(Exercise objective):
Check every line of the entries below for "handleModalOpen", and copy the lines that have it.

(Data):

....

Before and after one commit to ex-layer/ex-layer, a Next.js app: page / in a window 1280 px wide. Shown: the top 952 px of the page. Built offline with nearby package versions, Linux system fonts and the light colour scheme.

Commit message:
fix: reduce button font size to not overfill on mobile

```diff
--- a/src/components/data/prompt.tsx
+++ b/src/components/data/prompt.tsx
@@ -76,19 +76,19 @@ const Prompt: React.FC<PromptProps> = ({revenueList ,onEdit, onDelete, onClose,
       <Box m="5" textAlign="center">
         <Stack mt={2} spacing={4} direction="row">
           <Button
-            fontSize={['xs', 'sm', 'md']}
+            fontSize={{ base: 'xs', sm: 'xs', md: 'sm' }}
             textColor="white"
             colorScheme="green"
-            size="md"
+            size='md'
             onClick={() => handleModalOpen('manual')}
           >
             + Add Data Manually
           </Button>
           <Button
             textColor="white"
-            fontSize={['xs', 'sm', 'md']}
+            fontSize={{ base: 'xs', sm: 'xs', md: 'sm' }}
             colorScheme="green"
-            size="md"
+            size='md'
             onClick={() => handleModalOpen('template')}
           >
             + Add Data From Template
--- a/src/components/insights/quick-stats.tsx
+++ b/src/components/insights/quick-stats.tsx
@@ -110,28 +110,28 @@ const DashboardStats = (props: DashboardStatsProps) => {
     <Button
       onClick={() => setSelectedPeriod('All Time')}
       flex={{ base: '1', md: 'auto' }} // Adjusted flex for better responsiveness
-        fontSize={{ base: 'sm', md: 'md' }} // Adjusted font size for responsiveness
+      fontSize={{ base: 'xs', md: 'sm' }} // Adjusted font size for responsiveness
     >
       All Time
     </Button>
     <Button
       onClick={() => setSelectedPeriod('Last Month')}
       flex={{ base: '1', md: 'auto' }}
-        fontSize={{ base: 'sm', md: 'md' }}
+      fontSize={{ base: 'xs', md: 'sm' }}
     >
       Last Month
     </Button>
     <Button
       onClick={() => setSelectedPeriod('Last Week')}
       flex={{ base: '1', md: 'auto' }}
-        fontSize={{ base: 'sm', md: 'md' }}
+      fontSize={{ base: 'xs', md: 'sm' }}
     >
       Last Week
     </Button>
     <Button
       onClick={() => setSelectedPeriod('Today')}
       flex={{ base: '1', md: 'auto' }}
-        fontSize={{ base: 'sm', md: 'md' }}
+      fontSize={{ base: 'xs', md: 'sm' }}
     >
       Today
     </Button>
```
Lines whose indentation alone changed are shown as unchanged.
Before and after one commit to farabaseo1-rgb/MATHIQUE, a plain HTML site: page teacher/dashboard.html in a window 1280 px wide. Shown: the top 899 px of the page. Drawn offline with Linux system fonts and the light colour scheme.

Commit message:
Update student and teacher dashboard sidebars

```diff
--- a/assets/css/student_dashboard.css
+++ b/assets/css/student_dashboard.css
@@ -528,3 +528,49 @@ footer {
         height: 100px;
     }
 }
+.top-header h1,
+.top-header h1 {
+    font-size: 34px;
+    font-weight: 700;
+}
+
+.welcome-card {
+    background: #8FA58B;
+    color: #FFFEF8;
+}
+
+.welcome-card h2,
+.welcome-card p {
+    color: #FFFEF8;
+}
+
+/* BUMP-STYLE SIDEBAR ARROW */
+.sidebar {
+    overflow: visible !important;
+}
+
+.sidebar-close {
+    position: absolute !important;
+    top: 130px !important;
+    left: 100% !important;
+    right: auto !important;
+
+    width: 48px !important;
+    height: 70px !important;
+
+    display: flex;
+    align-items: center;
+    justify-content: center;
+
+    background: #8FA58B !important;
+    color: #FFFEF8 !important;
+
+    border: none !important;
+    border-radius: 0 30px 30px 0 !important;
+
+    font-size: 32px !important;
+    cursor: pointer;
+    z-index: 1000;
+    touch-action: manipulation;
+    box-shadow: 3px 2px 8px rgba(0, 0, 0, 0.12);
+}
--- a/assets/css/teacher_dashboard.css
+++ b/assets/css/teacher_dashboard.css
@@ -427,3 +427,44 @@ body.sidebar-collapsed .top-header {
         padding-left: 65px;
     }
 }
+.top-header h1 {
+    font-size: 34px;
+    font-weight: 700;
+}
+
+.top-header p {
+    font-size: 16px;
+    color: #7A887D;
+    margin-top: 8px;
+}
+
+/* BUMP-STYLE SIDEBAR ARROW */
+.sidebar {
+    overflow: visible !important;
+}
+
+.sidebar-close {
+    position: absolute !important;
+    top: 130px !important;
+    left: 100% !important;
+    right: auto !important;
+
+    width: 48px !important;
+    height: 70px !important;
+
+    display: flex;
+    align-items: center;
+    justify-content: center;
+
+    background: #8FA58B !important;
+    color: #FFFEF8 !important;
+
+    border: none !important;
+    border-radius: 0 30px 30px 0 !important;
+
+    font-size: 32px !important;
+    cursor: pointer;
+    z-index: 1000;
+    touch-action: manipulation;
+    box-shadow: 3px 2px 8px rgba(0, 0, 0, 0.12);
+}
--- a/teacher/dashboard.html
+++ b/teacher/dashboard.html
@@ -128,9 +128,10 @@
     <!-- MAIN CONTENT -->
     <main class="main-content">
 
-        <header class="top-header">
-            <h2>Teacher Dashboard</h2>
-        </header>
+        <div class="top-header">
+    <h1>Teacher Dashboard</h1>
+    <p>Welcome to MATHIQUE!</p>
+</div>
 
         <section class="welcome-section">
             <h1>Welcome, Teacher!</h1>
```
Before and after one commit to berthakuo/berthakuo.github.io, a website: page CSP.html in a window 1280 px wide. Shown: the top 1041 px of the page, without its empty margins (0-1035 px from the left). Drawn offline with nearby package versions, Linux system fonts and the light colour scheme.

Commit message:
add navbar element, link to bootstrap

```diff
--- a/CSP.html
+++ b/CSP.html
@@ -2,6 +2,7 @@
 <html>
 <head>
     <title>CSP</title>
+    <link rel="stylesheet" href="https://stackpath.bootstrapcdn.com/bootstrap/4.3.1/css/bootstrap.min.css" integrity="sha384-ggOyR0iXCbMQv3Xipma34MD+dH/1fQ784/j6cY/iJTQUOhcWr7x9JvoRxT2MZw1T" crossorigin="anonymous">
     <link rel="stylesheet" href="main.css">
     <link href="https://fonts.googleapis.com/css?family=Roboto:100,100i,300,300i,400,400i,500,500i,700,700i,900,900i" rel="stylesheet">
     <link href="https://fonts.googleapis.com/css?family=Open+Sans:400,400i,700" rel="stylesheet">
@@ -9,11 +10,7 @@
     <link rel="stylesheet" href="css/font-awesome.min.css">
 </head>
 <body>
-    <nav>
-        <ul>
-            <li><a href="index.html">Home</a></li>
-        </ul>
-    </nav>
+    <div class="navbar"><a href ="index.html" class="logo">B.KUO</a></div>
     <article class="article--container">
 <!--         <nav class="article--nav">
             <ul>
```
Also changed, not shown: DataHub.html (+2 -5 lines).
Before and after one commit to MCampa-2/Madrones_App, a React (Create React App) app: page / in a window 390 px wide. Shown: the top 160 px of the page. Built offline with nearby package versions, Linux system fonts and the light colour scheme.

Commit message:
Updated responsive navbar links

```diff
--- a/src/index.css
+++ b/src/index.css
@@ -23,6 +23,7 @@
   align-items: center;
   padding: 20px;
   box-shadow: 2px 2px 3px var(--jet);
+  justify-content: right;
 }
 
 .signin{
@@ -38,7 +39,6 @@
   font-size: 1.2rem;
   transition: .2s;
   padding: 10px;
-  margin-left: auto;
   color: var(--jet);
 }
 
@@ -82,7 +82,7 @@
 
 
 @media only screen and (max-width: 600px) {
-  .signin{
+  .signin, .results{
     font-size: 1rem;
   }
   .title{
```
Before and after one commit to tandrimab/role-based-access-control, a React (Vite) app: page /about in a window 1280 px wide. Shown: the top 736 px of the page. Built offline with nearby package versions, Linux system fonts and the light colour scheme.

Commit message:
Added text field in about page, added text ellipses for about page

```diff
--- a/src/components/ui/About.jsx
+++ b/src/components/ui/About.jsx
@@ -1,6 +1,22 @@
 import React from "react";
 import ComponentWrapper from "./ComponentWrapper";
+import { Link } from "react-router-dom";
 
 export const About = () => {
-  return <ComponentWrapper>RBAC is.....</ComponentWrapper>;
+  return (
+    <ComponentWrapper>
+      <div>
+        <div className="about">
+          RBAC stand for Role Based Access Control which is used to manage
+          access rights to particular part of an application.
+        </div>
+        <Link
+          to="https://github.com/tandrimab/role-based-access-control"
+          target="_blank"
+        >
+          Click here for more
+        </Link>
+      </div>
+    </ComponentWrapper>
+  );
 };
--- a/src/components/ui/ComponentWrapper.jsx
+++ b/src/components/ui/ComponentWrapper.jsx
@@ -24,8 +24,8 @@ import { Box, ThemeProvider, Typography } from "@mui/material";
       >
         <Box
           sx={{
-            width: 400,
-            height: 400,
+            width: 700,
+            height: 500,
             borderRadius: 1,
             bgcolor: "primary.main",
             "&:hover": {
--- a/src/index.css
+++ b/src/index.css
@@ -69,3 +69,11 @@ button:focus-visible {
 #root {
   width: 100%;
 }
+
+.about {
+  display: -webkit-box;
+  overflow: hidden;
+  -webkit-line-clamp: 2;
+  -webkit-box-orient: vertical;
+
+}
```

....

(Output for this task):
             onClick={() => handleModalOpen('manual')}
             onClick={() => handleModalOpen('template')}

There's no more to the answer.